The SOS Children's Village is famous for providing home to children who have none; caring for them who have been abandoned and with nobody to lean on; the village gives hope to the underprivileged in the society.
Since 1974 the village has provided this service with distinction. However in 2004, the village began a new model- the Family Strengthening Programme (FSP)- one that tackles the problem of child abandonment from the roots. Eleven years on the SOS is celebrating what has been an incredibly successful programme which has seen children educated, empowered in their own communities, under their own guardians and tents, without waiting for them to be abandoned and brought to the SOS villages to be taken care of.
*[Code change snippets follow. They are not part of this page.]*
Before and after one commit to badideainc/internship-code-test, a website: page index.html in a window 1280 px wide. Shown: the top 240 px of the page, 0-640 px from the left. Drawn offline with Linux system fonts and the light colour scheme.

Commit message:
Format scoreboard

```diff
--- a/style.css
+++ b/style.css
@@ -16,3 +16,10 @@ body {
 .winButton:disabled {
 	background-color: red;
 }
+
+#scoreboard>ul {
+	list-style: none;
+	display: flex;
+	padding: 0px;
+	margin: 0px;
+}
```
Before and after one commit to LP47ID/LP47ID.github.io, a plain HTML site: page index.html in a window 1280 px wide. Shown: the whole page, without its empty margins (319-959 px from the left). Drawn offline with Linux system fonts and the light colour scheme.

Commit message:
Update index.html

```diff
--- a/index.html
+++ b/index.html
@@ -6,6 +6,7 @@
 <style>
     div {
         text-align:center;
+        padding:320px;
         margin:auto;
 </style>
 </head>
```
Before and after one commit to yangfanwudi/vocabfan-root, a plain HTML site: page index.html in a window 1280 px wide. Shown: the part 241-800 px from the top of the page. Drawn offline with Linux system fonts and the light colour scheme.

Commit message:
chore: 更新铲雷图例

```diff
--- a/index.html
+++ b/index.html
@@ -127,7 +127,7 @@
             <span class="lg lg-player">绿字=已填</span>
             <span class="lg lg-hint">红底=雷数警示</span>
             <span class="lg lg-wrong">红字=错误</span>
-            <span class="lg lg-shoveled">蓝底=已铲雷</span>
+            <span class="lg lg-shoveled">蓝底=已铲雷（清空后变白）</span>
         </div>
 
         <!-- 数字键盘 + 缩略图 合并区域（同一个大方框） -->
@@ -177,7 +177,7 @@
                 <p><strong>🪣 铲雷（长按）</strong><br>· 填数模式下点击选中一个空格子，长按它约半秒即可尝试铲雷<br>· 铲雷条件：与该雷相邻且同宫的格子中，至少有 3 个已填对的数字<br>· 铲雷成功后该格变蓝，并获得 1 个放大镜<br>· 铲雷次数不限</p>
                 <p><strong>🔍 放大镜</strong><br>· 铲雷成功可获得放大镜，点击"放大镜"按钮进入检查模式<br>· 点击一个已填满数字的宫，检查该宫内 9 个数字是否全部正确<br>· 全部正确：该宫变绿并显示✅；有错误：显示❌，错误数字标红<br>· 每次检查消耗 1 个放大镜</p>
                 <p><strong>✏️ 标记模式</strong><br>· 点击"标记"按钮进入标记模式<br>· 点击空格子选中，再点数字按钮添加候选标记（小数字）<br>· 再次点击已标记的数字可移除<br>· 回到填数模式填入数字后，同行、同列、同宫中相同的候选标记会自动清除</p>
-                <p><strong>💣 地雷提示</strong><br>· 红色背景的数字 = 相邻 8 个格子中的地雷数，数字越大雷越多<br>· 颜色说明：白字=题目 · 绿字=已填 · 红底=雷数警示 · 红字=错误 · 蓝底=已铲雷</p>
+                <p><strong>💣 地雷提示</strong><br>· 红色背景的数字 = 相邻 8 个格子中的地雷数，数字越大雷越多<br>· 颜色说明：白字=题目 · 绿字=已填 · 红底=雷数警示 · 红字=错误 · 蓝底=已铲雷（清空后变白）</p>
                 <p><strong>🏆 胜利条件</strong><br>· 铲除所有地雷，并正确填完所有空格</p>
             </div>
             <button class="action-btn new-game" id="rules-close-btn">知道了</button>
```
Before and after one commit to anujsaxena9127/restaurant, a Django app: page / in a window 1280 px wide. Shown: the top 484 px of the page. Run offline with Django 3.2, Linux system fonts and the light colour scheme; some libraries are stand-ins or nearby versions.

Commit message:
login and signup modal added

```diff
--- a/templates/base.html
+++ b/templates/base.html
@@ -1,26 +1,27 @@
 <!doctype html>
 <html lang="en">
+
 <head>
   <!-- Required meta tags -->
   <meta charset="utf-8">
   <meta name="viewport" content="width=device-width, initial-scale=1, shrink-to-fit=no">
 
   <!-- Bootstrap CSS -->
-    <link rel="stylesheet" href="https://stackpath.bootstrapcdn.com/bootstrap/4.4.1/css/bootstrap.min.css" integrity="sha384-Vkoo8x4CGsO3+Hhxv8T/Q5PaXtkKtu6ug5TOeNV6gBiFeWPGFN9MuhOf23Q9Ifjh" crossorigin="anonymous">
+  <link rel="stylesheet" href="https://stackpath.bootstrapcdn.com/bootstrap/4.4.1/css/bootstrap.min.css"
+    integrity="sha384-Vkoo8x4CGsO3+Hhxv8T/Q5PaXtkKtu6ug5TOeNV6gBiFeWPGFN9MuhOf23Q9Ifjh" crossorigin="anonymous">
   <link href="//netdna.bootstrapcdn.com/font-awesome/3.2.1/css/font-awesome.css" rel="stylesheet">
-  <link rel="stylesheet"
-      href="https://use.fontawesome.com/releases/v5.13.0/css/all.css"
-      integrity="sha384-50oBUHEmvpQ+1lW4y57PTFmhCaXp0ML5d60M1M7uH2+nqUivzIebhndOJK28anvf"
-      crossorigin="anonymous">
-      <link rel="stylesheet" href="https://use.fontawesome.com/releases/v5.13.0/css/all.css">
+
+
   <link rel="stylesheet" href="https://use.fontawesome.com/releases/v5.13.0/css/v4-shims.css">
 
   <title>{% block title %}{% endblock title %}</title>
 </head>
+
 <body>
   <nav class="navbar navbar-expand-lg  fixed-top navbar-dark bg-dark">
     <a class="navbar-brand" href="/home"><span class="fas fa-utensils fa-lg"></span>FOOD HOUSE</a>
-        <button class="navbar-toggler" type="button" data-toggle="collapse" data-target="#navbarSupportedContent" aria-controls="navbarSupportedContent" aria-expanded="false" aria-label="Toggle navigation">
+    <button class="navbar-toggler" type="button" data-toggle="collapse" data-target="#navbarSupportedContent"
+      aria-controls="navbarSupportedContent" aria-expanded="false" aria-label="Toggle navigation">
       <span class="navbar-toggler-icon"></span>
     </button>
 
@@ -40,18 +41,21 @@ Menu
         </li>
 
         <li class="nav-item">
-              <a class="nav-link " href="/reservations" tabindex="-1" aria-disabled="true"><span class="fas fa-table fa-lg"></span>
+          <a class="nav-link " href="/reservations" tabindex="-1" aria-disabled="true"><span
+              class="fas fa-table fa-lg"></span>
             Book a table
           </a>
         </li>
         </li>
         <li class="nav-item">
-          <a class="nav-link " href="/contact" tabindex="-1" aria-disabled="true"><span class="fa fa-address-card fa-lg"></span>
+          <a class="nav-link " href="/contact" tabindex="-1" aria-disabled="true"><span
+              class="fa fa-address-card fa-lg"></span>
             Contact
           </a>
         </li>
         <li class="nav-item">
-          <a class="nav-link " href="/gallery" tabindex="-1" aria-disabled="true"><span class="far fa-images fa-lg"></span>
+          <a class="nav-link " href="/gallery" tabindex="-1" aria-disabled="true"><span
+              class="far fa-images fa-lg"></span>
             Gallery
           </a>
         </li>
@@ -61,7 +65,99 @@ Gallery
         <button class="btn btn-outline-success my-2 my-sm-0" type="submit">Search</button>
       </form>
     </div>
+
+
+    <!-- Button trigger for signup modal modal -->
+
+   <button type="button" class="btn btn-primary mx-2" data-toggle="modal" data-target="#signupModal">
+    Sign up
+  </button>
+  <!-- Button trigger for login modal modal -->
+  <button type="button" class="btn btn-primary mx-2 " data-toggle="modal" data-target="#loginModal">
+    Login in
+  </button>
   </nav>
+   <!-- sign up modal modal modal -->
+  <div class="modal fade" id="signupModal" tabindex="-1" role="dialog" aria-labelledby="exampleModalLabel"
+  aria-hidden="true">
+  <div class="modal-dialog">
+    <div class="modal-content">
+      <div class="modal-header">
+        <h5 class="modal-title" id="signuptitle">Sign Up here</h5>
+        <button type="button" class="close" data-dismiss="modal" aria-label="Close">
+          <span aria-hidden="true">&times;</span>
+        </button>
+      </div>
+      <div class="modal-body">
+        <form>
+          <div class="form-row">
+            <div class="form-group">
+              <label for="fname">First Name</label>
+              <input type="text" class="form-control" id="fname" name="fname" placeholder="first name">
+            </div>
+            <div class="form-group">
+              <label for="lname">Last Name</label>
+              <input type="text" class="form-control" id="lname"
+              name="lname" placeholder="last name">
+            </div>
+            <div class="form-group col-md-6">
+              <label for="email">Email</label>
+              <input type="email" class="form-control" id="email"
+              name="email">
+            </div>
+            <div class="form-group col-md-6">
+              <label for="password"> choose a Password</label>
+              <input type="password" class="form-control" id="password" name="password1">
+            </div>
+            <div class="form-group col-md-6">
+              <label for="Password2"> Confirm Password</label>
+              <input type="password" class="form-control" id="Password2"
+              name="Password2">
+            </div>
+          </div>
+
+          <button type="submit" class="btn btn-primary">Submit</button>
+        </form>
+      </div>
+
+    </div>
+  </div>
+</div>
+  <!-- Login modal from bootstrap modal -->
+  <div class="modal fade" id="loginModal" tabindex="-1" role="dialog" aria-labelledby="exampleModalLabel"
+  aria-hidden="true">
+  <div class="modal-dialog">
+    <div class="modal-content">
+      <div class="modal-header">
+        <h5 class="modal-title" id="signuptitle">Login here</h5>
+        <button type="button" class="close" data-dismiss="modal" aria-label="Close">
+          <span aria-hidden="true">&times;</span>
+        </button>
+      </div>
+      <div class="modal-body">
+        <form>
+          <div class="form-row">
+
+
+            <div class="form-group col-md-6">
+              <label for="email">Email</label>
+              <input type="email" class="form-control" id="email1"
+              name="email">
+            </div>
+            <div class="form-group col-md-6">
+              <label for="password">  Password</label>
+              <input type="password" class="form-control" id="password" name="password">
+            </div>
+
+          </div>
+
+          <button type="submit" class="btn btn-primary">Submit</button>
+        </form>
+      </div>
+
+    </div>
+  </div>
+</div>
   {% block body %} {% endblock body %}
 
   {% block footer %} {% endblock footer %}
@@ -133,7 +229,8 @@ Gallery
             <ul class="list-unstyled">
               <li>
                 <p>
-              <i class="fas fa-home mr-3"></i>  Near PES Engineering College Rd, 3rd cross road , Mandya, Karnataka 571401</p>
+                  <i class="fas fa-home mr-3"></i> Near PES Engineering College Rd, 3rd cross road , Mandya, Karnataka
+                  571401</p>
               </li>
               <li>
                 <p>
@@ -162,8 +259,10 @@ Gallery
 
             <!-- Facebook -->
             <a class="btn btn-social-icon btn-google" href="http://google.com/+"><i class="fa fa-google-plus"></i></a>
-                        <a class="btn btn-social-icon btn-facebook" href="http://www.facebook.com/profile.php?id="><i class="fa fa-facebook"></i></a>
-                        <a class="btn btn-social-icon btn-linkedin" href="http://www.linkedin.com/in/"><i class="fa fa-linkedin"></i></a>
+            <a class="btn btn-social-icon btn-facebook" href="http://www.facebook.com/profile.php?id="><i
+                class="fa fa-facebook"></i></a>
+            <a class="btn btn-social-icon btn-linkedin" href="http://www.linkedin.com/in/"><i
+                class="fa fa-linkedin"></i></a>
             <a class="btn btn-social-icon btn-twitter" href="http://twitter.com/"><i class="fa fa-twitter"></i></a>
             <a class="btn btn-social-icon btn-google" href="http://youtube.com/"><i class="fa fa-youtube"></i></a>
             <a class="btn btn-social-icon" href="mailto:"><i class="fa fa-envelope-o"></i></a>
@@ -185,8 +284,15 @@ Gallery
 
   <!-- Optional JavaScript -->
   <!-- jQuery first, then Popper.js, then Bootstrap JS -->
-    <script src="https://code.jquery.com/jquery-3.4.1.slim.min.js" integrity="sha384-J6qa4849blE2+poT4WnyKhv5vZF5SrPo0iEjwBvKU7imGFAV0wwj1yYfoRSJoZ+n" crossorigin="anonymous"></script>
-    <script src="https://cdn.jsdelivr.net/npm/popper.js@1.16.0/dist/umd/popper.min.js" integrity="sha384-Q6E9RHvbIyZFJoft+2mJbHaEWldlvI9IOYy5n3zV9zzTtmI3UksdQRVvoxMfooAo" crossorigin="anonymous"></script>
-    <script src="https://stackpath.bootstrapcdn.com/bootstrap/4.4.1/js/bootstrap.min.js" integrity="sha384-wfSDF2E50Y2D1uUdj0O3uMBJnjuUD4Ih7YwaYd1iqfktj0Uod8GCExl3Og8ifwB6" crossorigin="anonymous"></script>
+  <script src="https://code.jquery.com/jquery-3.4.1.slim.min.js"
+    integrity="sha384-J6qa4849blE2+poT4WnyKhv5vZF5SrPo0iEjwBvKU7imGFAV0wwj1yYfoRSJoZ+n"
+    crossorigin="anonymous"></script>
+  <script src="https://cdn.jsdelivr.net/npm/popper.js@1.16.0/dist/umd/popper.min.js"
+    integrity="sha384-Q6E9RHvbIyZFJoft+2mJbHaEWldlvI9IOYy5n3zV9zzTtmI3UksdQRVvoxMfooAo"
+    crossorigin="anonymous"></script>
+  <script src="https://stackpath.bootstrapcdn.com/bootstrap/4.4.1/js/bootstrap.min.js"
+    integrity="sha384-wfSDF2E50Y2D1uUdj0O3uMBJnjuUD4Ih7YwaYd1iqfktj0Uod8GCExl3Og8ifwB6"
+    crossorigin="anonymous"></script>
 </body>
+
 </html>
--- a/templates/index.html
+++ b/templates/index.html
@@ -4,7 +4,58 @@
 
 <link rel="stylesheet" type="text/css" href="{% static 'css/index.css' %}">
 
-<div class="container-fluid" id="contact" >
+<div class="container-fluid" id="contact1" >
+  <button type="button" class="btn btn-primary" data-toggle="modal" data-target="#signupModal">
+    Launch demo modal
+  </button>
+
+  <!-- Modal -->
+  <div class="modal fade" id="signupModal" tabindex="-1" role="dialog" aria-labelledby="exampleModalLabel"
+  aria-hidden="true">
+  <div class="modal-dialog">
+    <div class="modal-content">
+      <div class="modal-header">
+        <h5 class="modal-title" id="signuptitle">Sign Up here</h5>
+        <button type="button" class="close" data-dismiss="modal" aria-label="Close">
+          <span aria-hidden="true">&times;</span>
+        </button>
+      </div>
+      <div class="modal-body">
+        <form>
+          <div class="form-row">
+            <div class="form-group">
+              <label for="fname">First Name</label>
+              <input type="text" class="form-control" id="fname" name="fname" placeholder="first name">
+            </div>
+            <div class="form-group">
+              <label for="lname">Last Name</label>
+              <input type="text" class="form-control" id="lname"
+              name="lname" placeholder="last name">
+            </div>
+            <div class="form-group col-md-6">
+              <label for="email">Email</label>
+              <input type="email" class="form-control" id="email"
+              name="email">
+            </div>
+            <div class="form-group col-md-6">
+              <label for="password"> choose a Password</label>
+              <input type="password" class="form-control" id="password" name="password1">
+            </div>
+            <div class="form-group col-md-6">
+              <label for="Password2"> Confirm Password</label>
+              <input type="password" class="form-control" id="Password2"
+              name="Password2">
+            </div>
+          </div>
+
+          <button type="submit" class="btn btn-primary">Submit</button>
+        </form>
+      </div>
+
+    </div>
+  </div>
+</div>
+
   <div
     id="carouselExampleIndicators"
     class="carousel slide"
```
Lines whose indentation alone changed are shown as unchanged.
At the end of a Dinner II Gala organised in Tema to draw down the curtain on SOS activities for the year, the National Coordinator of the Family Strengthening Programme Anthony Owusu Gyamfi could not help but look back to what he says has been a successful programme.
Mr Owusu Gyamfi said the project was built on "civic driven change" which demanded a thorough community engagement to find out what they need instead of imposing the SOS interventions on them.
He said through the community engagement one of the beneficiary communities- Chorkor- had private schools willing to offer scholarships to underprivileged children within the society.
According to him, 18 communities across the country, including Chorkor and Ashaiman in Accra benefitted from this programme.
He said the SOS FSP had four critical components which included economic empowerment, technical and vocational training, parental knowledge, training and child care as well as community engagement.
"Poverty is at the heart of most child deprivation situations. So if you want to help the child you need to address poverty," he told Myjoyonline.com at the sidelines of the Dinner.
Anthony Gyamfi said about 5000 children directly benefitted from the project whilst 13,000 others received indirect support.
In the year 2015 which marks the end of cut in donor support for the programme, the National Coordinator is convinced the beneficiary communities have been adequately empowered to take care of the children and caregivers and to prevent cases of child abandonment.
He mentioned some social business development models which allowed the communities to find solutions to problems facing them and later using that same solution as a business to raise money for other development projects.
He cited the water project in one of the beneficiary communities as a classic example of social business model which allowed the community to solve their perennial water problem and then use that water project as a business to raise money for other projects.
The National Director of SOS, Mr Alexander Mar Kekula in his remarks gave thumps up to community members and all who made the project a success.
He however encouraged the caregivers to continuously make the children their core focus and endeavour to improve their standard of living through sustainable income generation.